_Exercise_
Output every record exactly, apart from its images.

[Change detection outputs]
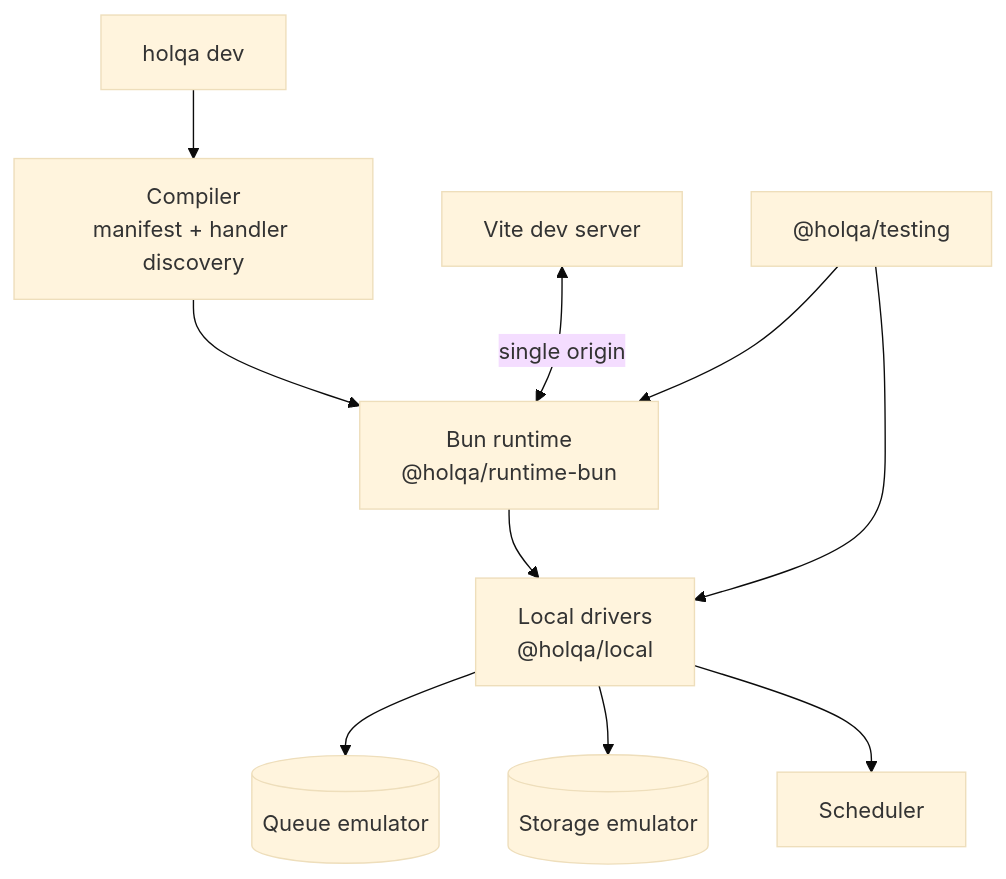
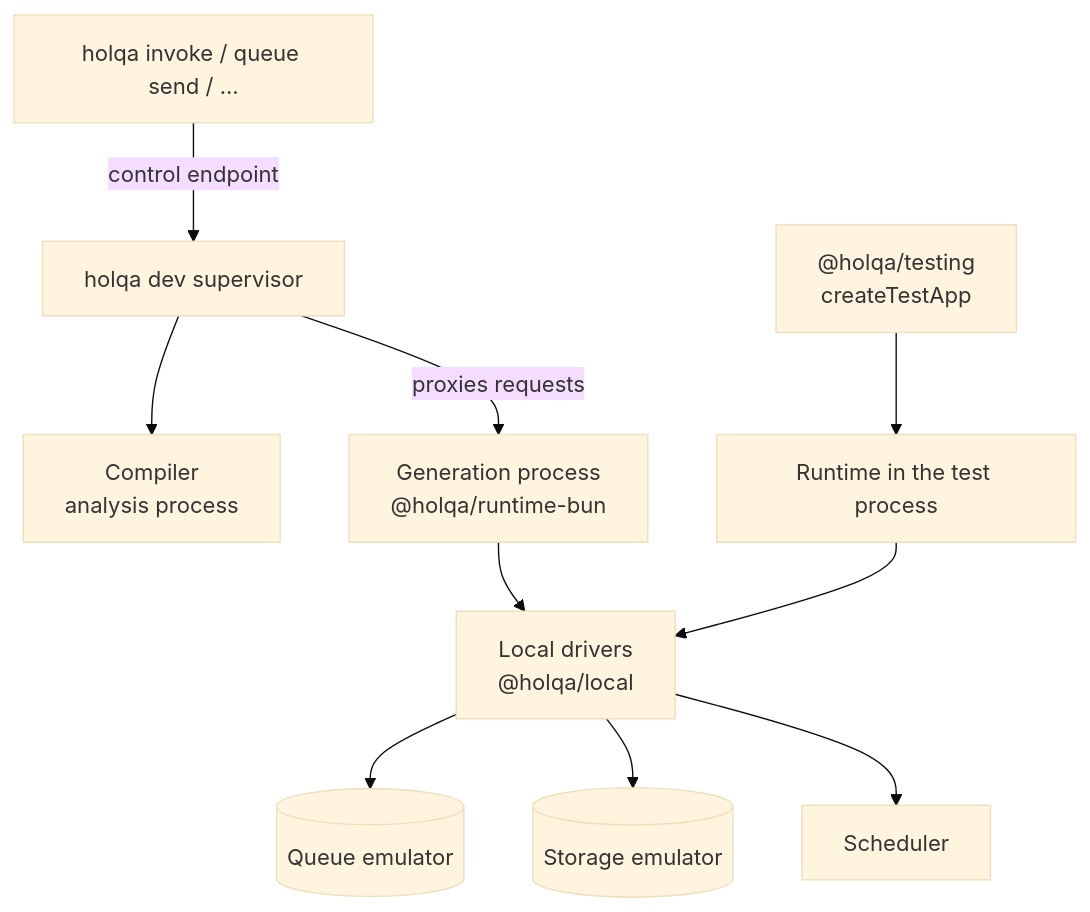
One commit to SrKleRAimBot/holqa changed the diagram in docs/concepts/local-development.md. Above: the diagram before and after it, drawn with Mermaid (base theme). The commit also changed other lines of this file and 140 other files, not shown here.

First line of the commit message:
feat: local development and testing platform (#8)

````diff
--- a/docs/concepts/local-development.md
+++ b/docs/concepts/local-development.md
@@ -42,12 +44,12 @@
 ```mermaid
 flowchart TB
-  CLI[holqa dev] --> C["Compiler<br/>manifest + handler discovery"]
-  C --> R["Bun runtime<br/>@holqa/runtime-bun"]
-  R --> L["Local drivers<br/>@holqa/local"]
+  CLI[holqa dev supervisor] --> C["Compiler<br/>analysis process"]
+  CLI -- proxies requests --> G["Generation process<br/>@holqa/runtime-bun"]
+  G --> L["Local drivers<br/>@holqa/local"]
   L --> Q[(Queue emulator)]
   L --> S[(Storage emulator)]
   L --> SC[Scheduler]
-  V[Vite dev server] <-- single origin --> R
-  T["@holqa/testing"] --> R
-  T --> L
+  OPS["holqa invoke / queue send / ..."] -- control endpoint --> CLI
+  T["@holqa/testing<br/>createTestApp"] --> R2["Runtime in the test process"]
+  R2 --> L
 ```
````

_Answer section_
One commit to SrKleRAimBot/holqa changed the diagram in docs/concepts/local-development.md. Above: the diagram before and after it, drawn with Mermaid (base theme). The commit also changed other lines of this file and 140 other files, not shown here.

First line of the commit message:
feat: local development and testing platform (#8)

````diff
--- a/docs/concepts/local-development.md
+++ b/docs/concepts/local-development.md
@@ -42,12 +44,12 @@
 ```mermaid
 flowchart TB
-  CLI[holqa dev] --> C["Compiler<br/>manifest + handler discovery"]
-  C --> R["Bun runtime<br/>@holqa/runtime-bun"]
-  R --> L["Local drivers<br/>@holqa/local"]
+  CLI[holqa dev supervisor] --> C["Compiler<br/>analysis process"]
+  CLI -- proxies requests --> G["Generation process<br/>@holqa/runtime-bun"]
+  G --> L["Local drivers<br/>@holqa/local"]
   L --> Q[(Queue emulator)]
   L --> S[(Storage emulator)]
   L --> SC[Scheduler]
-  V[Vite dev server] <-- single origin --> R
-  T["@holqa/testing"] --> R
-  T --> L
+  OPS["holqa invoke / queue send / ..."] -- control endpoint --> CLI
+  T["@holqa/testing<br/>createTestApp"] --> R2["Runtime in the test process"]
+  R2 --> L
 ```
````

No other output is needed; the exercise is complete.